Begin with a journey into the garden or your local organic vegie shop. Breathe the fresh air, touch the plants, and take in the aromas.

Pick a handful of herbs (I use Italian parsley and dill), harvest two green chilies, pull two carrots and cut three stalks of celery with leaves, then take a leisurely route back to your kitchen.


2 handfuls of Italian parsley and dillb2ap3_thumbnail_Bowl-of-recovery-soup-.jpg

2 tablespoon cumin seeds

4 tablespoons organic olive oil

3 stalks of celery (with leaves) chopped

3 organic brown onions chopped

1 handful of organic herbs chopped

2 teaspoons ground turmeric

2 green chilies chopped

2 teaspoons sea salt

2 organic carrots sliced

1 cup of homemade tomato puree

8 cups of water (I use fresh tank water)

2 cups of organics brown lentils or Persian whole red lentils

Heat the olive oil in a heavy-based saucepan, add the cumin seeds and fry for a few minutes.

Add the chopped herbs (save some of the dill for garnish), onion, celery, chilies, turmeric and sea salt and allow to sweat, stirring occasionally, until the onion becomes translucent.

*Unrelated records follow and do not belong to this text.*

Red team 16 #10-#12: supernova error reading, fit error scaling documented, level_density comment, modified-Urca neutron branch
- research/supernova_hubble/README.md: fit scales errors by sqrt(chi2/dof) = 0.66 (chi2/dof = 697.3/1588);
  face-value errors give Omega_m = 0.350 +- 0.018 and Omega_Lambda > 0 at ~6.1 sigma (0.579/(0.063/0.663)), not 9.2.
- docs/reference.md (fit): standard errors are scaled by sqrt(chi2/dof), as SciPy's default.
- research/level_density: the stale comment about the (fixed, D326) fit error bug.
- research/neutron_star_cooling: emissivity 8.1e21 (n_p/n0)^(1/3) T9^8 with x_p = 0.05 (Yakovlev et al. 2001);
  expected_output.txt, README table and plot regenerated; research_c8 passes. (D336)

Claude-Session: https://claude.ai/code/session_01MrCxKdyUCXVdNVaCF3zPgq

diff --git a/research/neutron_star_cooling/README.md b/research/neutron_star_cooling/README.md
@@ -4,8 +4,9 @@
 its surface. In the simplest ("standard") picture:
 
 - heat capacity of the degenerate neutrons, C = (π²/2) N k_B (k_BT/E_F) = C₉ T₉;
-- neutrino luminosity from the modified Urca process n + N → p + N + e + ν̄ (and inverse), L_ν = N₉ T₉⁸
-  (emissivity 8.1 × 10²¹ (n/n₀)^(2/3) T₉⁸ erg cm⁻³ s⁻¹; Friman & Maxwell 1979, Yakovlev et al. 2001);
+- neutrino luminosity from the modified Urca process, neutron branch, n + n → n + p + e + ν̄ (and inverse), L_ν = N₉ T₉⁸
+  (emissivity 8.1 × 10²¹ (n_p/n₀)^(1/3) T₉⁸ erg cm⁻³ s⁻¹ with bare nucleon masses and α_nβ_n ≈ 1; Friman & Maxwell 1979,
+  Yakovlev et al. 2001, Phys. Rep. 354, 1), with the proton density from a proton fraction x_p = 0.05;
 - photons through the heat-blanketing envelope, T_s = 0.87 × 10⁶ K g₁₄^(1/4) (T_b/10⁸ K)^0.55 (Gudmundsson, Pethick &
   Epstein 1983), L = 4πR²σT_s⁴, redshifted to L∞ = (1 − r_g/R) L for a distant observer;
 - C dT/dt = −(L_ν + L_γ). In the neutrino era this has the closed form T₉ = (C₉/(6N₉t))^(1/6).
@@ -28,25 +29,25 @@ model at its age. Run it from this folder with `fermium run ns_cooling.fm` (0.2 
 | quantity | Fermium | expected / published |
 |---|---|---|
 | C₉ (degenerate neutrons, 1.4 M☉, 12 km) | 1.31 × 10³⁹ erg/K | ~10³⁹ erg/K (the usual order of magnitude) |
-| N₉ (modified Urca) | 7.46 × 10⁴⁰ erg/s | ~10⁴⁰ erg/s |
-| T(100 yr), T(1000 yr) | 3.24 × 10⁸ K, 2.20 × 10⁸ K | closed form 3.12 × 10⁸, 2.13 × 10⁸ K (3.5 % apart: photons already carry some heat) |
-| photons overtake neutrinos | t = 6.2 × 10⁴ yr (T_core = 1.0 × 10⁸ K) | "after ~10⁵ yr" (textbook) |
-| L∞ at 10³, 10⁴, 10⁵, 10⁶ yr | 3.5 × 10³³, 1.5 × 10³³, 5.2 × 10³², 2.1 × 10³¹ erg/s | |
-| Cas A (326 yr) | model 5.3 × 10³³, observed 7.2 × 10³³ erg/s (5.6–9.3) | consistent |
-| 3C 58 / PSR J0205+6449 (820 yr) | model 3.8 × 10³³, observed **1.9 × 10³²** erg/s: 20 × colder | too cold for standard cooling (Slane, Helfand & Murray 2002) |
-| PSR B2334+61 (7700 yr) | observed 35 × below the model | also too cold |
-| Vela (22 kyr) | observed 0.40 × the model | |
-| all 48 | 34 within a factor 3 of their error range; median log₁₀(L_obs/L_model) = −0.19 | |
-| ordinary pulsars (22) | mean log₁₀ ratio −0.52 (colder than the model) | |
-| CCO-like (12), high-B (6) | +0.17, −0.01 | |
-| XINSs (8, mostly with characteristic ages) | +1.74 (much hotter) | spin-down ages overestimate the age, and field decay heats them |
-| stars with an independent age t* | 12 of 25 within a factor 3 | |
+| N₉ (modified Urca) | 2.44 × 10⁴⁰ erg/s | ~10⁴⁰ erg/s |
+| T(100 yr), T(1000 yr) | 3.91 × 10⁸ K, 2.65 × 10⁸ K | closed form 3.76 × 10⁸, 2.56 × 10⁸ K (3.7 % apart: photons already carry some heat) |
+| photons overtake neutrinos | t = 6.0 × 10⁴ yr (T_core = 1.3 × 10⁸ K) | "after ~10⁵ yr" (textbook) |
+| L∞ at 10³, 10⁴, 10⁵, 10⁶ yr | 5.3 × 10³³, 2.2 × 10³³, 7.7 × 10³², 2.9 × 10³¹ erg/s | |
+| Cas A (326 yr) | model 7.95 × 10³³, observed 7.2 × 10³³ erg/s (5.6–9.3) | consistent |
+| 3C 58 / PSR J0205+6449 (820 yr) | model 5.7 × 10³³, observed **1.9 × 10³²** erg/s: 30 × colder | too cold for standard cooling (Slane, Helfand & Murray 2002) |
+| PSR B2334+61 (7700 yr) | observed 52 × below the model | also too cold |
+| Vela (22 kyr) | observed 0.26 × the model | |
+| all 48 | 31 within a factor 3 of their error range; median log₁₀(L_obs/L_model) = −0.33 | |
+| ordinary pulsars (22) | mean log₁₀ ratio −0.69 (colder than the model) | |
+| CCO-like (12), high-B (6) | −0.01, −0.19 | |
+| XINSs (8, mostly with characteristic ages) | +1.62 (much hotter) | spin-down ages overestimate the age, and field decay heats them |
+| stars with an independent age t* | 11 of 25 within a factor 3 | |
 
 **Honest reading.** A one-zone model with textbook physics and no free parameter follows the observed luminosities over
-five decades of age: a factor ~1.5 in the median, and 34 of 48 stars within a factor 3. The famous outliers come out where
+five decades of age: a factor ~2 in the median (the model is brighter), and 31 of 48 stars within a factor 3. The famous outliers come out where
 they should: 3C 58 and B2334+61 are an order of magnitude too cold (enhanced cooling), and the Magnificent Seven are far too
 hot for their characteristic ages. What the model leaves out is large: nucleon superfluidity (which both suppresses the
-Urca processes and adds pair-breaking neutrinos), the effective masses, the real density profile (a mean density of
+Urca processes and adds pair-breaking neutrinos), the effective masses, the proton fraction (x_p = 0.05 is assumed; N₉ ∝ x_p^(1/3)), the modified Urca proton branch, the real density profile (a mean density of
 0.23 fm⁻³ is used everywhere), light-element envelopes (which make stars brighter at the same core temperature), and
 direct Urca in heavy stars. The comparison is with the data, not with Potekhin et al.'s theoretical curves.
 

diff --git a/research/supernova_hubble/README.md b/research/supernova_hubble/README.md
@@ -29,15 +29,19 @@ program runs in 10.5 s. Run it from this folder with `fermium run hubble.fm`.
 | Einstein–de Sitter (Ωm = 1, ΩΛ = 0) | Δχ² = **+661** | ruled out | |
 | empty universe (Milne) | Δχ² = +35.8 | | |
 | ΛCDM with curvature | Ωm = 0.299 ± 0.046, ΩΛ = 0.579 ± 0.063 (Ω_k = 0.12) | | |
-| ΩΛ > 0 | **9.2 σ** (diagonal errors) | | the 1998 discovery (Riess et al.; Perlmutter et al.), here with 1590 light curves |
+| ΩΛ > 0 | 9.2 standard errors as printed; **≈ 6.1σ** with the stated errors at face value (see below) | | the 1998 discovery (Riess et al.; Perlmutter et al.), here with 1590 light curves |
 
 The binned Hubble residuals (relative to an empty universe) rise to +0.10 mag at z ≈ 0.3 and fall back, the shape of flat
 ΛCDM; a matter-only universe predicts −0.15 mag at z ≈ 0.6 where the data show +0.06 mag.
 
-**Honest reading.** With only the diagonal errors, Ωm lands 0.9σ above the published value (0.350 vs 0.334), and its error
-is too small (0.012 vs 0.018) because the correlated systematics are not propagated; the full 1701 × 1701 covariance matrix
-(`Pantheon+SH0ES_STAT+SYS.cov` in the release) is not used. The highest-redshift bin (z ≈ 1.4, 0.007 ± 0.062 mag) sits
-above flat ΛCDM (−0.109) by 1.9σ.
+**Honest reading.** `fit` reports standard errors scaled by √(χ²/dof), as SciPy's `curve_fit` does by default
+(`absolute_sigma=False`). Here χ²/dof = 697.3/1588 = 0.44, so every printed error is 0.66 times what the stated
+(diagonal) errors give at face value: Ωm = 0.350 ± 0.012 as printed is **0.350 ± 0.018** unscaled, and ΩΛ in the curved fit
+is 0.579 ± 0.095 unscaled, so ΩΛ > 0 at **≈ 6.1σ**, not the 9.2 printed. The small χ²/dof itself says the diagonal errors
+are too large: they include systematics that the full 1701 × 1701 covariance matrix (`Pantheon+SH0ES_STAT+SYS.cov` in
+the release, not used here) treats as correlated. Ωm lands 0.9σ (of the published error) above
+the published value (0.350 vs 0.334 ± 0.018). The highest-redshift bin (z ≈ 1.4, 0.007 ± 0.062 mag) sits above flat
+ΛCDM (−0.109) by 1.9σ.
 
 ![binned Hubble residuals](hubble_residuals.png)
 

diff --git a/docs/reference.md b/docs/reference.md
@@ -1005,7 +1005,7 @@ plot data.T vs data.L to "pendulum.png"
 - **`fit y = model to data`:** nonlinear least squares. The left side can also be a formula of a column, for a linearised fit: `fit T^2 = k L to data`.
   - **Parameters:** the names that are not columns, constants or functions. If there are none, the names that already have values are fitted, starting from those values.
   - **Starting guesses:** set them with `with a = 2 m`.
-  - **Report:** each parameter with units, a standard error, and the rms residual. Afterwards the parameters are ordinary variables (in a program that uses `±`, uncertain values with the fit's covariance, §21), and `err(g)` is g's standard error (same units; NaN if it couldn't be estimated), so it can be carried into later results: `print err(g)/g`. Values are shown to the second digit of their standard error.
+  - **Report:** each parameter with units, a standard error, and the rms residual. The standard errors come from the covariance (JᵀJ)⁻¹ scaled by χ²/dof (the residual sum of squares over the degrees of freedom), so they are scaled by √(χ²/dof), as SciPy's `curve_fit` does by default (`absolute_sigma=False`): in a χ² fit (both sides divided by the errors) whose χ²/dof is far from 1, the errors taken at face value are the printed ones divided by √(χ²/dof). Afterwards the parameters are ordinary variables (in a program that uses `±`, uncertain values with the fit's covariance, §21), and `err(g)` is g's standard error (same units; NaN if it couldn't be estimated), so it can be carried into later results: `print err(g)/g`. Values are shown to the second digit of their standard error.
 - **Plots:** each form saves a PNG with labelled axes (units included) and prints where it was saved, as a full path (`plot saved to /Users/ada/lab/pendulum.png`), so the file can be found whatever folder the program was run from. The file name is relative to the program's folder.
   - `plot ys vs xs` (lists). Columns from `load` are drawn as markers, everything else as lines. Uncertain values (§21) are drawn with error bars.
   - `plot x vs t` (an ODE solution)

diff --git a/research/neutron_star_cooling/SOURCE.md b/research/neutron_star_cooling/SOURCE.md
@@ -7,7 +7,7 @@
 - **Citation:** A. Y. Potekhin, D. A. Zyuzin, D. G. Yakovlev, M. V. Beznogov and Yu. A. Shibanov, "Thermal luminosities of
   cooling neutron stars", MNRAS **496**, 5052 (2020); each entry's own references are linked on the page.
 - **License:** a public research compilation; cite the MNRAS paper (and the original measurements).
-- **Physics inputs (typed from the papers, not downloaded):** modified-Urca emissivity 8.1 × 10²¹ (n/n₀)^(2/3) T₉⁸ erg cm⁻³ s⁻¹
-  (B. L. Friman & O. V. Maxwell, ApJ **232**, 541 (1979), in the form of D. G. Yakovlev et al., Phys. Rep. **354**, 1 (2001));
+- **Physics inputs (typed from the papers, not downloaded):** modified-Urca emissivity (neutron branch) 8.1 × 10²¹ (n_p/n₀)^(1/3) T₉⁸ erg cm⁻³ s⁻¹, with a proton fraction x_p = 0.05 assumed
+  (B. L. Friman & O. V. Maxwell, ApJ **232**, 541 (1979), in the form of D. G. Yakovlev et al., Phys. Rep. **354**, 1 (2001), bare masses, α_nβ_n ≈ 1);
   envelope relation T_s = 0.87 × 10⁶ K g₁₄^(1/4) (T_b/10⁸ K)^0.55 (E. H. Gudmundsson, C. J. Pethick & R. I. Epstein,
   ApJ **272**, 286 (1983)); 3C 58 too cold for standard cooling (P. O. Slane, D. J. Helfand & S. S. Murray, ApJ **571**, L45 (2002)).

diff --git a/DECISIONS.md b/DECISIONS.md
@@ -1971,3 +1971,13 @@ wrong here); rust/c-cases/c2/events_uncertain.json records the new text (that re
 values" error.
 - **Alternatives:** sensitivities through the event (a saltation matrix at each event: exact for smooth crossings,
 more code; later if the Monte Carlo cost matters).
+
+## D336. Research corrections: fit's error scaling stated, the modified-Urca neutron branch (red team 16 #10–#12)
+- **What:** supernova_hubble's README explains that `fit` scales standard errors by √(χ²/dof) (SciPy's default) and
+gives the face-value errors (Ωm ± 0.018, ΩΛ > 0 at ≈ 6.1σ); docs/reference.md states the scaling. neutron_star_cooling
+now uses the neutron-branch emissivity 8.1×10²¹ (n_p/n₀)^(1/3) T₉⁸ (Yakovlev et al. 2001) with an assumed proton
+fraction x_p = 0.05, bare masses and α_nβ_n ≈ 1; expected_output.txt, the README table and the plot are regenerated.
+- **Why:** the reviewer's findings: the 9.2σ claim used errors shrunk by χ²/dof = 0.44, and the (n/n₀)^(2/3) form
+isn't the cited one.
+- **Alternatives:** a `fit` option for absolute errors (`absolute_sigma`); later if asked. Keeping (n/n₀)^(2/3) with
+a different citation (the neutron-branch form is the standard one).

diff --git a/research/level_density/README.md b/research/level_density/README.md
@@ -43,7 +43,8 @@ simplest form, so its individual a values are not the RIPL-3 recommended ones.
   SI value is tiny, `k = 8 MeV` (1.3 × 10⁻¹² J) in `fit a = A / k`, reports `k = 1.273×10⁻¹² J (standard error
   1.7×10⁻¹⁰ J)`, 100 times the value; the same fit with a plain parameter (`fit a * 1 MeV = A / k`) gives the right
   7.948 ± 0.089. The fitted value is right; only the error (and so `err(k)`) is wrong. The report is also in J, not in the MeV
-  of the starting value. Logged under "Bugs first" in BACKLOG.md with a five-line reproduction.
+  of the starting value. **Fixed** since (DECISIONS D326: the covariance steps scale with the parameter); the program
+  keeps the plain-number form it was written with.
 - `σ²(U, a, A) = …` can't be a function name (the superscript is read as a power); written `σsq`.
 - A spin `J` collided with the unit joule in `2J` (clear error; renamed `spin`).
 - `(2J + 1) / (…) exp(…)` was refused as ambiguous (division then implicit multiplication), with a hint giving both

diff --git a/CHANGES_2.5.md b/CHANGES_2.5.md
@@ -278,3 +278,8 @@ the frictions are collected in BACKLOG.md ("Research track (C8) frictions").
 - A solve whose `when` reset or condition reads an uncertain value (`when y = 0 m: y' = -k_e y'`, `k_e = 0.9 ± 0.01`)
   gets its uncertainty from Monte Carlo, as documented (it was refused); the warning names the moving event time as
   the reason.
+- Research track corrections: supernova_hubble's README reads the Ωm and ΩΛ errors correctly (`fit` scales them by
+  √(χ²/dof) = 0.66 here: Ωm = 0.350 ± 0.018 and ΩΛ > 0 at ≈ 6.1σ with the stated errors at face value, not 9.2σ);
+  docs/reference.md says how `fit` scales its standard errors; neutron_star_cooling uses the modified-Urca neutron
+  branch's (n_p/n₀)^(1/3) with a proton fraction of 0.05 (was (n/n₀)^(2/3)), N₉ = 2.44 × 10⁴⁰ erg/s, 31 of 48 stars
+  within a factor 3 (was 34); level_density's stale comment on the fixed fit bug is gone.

Add the lentils and stir until they are coated with herb mix.

Add remaining ingredients and cook on a low heat for about 50 minutes or until al dente. (Lentils should be firm, not mushy.)

Season to taste.

Garnish with the remaining dill and serve with wedges of lemon.

Tip: Too much stirring or cooking will turn the lentils to mush – it still tastes delicious, but the texture is better if the lentils are firm.

Variation: Replace the dill with fresh coriander.



Like to read more from Jane Gibb

Subscribe Here


Stay Informed

When you subscribe to the blog, we will send you an e-mail when there are new updates on the site so you wouldn't miss them.

We are all doing time: Sam Settle, director of Pri...
Let go, Let in

Related Posts